[TASK BRIEF]
In the data that follows, how many lines include the string "display"? Answer with the number alone.

[SUPPLIED MATERIAL]
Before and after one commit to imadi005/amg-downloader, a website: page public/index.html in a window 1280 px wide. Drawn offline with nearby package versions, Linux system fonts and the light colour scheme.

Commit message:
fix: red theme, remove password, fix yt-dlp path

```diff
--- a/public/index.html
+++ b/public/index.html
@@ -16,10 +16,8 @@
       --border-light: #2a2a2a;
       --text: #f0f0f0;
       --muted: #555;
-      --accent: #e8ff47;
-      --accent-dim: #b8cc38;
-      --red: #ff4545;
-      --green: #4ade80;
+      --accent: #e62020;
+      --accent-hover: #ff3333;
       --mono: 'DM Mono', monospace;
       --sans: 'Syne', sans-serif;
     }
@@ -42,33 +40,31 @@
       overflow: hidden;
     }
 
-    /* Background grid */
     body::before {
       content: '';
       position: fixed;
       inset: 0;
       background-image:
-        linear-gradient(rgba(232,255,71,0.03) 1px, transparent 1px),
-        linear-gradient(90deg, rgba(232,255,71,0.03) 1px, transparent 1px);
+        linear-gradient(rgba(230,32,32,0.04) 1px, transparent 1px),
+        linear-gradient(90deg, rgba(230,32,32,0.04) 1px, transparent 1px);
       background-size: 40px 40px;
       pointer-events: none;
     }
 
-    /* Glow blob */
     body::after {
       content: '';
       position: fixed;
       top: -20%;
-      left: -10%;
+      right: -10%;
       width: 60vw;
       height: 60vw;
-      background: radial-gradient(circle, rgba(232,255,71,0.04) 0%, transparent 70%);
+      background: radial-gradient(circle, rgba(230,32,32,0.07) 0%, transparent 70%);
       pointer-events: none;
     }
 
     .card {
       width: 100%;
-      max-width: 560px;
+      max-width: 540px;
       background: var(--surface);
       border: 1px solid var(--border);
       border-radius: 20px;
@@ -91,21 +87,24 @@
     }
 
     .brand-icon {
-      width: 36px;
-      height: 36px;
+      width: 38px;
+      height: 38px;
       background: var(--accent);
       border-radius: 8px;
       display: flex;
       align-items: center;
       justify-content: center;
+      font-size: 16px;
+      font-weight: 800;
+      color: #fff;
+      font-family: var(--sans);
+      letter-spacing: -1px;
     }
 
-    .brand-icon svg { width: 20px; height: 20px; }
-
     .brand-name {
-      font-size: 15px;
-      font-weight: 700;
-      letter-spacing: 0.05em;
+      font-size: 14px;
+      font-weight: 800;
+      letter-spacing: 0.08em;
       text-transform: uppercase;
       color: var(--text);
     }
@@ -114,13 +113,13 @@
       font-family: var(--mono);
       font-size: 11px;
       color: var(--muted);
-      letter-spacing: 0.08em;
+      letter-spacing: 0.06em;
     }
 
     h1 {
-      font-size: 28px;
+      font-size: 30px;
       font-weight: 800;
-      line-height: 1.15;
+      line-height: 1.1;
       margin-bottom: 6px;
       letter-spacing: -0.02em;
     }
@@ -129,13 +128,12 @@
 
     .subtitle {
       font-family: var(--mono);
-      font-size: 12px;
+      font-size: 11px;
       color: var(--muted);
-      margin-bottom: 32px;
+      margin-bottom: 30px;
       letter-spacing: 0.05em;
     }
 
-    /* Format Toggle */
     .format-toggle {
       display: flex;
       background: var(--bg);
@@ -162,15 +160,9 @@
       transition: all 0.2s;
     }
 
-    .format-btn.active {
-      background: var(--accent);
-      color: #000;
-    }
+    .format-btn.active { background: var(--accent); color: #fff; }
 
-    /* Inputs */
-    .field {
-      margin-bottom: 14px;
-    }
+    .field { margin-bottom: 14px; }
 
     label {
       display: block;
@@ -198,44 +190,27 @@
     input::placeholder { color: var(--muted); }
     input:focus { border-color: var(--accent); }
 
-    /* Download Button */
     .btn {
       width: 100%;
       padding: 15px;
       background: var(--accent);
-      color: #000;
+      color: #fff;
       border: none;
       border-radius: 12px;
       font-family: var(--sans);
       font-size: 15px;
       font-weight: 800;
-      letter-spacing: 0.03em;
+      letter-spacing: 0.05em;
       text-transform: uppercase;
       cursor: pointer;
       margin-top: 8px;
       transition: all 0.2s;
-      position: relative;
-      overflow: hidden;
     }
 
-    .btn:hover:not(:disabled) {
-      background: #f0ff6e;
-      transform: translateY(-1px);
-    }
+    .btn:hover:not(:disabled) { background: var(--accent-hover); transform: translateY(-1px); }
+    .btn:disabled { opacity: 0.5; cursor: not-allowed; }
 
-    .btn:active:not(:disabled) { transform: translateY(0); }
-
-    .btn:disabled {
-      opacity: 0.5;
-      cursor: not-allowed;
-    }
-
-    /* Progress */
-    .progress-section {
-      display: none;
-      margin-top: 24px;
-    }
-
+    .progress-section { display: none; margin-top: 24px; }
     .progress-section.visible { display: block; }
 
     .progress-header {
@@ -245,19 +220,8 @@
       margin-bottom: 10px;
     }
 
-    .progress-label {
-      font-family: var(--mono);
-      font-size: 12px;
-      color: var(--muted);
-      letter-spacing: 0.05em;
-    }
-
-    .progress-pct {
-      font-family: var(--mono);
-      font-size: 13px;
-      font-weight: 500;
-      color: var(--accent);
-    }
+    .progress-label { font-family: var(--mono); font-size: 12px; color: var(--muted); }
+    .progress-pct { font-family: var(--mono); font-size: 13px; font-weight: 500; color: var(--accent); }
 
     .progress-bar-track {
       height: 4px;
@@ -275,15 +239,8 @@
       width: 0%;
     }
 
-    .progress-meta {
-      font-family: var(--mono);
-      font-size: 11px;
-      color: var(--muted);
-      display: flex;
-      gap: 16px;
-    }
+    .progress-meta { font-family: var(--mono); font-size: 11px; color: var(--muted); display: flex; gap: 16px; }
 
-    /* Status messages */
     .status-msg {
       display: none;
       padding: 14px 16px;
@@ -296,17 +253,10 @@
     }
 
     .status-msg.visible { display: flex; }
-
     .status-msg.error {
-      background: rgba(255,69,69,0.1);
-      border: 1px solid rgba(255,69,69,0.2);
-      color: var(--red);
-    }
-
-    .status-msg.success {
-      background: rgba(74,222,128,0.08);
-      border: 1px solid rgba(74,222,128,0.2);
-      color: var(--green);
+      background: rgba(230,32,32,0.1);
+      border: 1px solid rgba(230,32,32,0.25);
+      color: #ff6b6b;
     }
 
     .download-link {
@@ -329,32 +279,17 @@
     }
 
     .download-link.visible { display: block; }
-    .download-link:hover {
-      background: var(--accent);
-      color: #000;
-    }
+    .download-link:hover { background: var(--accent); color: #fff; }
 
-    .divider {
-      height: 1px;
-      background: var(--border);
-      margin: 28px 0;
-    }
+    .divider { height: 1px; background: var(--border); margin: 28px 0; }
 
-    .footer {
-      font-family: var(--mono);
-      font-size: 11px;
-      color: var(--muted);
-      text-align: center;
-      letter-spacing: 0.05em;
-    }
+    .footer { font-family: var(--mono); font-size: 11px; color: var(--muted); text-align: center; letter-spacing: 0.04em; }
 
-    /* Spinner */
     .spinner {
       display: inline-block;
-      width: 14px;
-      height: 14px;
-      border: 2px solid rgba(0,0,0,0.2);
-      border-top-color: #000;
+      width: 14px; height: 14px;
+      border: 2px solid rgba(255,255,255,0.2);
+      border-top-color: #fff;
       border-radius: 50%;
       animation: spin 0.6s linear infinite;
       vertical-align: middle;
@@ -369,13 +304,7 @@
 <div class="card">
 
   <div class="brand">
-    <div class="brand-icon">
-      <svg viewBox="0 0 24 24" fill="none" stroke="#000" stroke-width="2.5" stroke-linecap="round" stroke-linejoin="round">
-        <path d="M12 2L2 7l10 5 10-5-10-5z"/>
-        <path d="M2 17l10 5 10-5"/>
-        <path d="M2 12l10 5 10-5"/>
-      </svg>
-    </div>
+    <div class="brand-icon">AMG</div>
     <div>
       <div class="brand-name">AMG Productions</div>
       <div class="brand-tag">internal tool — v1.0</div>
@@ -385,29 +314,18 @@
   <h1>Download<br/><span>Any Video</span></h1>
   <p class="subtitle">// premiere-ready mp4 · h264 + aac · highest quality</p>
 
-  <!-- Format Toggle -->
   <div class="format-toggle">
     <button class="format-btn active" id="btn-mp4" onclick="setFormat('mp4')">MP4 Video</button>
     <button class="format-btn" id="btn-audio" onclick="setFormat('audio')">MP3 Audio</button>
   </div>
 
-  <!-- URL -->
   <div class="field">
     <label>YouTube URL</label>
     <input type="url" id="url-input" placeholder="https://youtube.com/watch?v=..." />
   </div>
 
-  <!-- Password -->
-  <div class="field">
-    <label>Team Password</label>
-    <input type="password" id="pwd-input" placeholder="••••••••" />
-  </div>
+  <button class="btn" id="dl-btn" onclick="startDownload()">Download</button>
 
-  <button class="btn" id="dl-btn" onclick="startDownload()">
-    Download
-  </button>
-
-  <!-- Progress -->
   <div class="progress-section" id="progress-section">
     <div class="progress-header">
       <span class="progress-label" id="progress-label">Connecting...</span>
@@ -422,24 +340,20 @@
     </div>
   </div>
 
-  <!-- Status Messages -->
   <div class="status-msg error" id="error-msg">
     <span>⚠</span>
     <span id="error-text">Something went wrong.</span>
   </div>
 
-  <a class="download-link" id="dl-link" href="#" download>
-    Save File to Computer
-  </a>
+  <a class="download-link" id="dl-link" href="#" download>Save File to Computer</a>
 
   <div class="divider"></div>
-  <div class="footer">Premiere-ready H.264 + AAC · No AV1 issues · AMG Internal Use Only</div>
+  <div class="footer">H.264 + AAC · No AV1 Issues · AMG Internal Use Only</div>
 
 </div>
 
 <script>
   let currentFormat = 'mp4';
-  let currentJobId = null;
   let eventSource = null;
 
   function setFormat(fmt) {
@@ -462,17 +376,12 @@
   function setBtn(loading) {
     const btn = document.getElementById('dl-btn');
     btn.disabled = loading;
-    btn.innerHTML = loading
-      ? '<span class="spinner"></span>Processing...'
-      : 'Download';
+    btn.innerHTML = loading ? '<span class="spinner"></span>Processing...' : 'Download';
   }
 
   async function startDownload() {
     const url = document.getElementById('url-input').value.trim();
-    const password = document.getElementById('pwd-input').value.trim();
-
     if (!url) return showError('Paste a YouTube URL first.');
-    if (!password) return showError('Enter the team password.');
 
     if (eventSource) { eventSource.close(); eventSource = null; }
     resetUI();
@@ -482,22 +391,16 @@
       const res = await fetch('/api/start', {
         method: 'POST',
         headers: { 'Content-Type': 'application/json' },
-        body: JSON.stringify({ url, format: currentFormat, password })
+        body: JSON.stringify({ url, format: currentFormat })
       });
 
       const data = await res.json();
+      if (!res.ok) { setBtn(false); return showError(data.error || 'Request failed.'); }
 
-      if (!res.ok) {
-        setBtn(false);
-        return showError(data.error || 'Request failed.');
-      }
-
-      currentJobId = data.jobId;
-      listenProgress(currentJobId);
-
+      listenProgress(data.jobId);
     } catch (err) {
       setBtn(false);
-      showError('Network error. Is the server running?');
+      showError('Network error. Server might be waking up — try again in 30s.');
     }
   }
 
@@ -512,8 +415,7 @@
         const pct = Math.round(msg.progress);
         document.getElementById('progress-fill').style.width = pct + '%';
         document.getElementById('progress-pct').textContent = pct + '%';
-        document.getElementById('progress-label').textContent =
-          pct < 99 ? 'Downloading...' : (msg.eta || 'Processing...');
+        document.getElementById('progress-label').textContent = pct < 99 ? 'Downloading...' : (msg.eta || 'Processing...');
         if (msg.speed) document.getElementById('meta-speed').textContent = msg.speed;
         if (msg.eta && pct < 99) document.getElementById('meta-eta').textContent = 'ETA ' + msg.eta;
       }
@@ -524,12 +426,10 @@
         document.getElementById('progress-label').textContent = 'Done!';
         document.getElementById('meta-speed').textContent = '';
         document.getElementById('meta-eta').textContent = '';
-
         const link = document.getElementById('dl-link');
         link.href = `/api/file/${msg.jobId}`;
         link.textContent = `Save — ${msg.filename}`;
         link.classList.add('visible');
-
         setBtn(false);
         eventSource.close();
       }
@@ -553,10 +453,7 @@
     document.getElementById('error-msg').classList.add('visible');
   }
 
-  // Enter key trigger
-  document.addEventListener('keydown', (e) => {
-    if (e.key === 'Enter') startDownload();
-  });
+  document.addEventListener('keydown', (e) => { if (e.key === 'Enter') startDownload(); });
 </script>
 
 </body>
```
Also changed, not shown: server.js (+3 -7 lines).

[ANSWER FOR THE TASK]
12